Thanks again to the lovely folks from the EMI Archive Trust for sharing another great piece. They recently met up with the legend Brian Kehew (Co-Author of the Recording the Beatles book) for their Memories of EMI Campaign.

In this short video he shares how they found one of the key pieces of technology used on many Beatles recordings and the software model that followed that discovery.

If you are interested in taking part in this campaign you can contact the EMI Archive Trust: info@emiarchivetrust.org.

Music: “Everybody’s trying to be my baby” by Carl Perkins
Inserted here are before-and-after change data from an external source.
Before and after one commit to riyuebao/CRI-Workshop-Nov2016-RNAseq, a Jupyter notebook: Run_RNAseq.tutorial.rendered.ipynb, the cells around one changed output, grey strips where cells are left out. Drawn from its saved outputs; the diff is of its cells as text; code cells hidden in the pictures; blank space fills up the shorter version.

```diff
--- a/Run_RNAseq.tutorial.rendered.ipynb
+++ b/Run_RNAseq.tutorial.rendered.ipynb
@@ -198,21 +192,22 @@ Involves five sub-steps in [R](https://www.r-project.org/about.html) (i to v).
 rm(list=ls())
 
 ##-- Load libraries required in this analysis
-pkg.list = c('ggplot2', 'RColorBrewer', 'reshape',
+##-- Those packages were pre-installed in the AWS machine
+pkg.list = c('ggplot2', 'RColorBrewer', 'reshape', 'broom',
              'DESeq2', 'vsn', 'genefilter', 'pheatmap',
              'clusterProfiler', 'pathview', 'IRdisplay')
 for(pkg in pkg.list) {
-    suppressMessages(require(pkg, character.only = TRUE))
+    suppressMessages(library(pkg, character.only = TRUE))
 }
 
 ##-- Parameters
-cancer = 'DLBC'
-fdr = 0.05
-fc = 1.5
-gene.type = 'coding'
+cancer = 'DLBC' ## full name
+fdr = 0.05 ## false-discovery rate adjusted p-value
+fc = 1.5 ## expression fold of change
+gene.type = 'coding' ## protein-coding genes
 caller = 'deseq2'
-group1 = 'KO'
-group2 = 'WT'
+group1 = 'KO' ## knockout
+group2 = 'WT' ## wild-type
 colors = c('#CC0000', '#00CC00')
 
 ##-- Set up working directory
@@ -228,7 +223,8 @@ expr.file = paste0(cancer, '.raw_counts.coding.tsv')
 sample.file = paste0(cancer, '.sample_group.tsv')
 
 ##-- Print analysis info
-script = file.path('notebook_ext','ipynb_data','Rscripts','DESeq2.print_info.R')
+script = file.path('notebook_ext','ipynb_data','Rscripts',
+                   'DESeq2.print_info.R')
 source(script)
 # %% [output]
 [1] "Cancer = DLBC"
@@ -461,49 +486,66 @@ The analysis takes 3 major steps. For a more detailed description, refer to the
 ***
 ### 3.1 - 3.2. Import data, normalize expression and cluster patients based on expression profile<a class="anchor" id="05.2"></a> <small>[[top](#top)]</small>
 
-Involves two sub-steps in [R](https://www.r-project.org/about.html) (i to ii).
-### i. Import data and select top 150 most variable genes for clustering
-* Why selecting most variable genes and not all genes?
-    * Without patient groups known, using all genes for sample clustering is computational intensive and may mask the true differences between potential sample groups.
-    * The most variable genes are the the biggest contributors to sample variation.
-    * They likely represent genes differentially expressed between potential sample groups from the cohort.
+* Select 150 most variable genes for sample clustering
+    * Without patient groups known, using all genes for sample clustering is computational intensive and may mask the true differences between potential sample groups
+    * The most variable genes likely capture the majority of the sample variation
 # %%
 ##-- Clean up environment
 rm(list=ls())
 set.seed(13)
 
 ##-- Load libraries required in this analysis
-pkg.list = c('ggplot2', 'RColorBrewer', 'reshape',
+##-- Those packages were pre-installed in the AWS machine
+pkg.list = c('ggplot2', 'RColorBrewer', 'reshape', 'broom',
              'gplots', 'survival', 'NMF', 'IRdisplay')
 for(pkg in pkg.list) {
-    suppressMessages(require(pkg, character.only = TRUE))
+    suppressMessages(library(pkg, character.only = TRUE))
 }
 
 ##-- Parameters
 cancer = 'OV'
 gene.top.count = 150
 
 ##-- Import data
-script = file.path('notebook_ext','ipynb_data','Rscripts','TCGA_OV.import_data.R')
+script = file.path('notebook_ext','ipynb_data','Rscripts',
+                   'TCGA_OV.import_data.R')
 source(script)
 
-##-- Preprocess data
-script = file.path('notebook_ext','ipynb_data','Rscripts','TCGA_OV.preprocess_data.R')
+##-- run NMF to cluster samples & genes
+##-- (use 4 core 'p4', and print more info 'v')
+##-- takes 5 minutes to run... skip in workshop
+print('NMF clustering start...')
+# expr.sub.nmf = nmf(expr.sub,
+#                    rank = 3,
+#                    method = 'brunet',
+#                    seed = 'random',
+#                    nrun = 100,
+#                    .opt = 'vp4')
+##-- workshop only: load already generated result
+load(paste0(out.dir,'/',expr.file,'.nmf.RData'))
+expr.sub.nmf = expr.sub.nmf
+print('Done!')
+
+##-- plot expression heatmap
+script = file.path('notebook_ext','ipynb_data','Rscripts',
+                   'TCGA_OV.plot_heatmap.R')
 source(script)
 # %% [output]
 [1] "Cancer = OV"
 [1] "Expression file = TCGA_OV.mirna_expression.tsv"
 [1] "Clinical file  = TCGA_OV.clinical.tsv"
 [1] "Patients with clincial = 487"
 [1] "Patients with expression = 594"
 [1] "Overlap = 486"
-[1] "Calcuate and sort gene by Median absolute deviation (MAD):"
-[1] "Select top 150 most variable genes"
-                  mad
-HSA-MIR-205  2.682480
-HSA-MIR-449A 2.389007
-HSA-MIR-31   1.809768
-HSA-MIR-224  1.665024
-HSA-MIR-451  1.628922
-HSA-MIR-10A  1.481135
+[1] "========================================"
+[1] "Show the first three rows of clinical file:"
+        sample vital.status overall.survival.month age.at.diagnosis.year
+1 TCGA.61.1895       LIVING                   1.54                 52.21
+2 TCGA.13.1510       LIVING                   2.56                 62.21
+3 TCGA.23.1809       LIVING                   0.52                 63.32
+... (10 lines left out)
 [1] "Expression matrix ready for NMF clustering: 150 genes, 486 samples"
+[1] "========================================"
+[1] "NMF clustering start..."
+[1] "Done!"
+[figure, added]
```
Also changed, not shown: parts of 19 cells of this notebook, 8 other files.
Photo credits:
Abbey Road Studios and Equipment. Photographer: A.C.K Ware Ltd, 1930s – 40s. Copyright: EMI Music Ltd
Altec Compressor and “Recording the Beatles” book cover with permission from Brian Kehew and Kevin Ryan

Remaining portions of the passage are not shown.